Everything you do in life, whether personal decisions, ministry decisions, or interpersonal decisions, can direct — or misdirect — you. This is extremely important when leading a ministry or guiding children in orphan care. Everything we do is based on decisions and the livelihood of many other people can depend on you and the decisions you make. In this post, Dr. Kenneth Acha teaches 8 key filters for making wise decisions.
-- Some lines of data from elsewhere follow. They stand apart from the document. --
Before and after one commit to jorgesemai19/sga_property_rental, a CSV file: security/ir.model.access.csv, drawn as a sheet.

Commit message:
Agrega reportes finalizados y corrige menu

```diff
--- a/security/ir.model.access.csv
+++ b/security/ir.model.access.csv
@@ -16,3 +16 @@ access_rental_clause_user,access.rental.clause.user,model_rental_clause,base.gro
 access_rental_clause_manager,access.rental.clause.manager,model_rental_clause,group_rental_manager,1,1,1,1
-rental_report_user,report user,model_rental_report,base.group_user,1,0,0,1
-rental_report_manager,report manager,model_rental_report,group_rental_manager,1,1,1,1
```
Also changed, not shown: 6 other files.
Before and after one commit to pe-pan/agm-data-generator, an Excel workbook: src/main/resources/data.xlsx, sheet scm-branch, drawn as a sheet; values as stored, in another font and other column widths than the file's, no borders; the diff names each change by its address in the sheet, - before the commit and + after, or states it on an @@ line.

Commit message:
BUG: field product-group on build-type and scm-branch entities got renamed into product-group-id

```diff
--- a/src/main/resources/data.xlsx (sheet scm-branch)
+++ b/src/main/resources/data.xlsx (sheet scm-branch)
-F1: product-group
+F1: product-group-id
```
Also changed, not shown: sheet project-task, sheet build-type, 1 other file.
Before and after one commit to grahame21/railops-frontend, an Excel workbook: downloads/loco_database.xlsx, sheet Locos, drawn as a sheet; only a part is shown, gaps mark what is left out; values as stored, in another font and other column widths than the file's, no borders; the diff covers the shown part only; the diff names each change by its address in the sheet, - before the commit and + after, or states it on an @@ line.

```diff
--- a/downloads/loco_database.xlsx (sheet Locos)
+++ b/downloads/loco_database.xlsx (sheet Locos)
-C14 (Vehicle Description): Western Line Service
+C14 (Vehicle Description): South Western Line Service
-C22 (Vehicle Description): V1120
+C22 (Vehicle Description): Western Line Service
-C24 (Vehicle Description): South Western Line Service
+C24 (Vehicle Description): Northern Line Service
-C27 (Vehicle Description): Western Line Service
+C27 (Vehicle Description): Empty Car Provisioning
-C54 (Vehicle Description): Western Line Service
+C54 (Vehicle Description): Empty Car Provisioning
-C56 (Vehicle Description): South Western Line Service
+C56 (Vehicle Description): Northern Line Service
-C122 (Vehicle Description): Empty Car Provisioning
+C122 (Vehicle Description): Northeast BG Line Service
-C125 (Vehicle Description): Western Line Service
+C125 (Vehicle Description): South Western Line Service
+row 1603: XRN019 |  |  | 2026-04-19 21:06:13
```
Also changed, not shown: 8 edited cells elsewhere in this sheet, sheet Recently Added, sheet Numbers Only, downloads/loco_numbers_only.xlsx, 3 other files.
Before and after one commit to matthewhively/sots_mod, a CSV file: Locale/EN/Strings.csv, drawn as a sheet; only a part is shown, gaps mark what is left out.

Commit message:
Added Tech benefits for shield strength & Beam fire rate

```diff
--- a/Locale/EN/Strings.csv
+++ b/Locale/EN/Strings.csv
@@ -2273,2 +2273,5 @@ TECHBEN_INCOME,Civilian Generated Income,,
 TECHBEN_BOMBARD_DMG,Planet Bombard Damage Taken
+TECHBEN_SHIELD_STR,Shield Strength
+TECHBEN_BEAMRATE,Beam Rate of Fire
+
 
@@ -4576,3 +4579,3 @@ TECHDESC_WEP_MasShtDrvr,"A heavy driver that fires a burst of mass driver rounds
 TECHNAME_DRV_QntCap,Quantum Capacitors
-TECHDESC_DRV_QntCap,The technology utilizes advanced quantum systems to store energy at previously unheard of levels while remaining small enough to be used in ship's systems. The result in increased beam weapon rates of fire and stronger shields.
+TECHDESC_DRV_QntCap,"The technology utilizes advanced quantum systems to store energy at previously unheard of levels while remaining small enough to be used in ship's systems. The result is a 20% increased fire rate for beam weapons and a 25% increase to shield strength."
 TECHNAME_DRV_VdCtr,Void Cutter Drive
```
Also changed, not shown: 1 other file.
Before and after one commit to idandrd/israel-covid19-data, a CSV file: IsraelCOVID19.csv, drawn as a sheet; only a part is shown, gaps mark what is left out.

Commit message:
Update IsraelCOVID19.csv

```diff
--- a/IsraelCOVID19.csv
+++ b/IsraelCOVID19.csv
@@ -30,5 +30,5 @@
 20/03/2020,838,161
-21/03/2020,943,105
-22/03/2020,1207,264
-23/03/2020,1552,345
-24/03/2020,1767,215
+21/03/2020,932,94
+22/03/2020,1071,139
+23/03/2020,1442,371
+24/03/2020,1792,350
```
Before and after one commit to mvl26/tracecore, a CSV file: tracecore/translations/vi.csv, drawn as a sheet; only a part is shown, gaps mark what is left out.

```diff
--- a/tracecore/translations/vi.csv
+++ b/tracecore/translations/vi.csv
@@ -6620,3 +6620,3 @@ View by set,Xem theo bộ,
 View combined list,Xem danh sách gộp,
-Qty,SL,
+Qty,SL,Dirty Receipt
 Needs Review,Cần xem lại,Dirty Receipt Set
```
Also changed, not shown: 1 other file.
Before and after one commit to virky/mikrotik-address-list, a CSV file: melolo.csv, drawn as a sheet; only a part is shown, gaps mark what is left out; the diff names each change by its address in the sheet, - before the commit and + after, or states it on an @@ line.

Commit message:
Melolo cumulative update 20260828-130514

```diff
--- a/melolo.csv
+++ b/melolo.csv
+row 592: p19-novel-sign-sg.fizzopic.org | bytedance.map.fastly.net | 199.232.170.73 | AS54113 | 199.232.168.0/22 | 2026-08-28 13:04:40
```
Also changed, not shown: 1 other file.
Use these and hopefully they will guide you, and the children you serve, well.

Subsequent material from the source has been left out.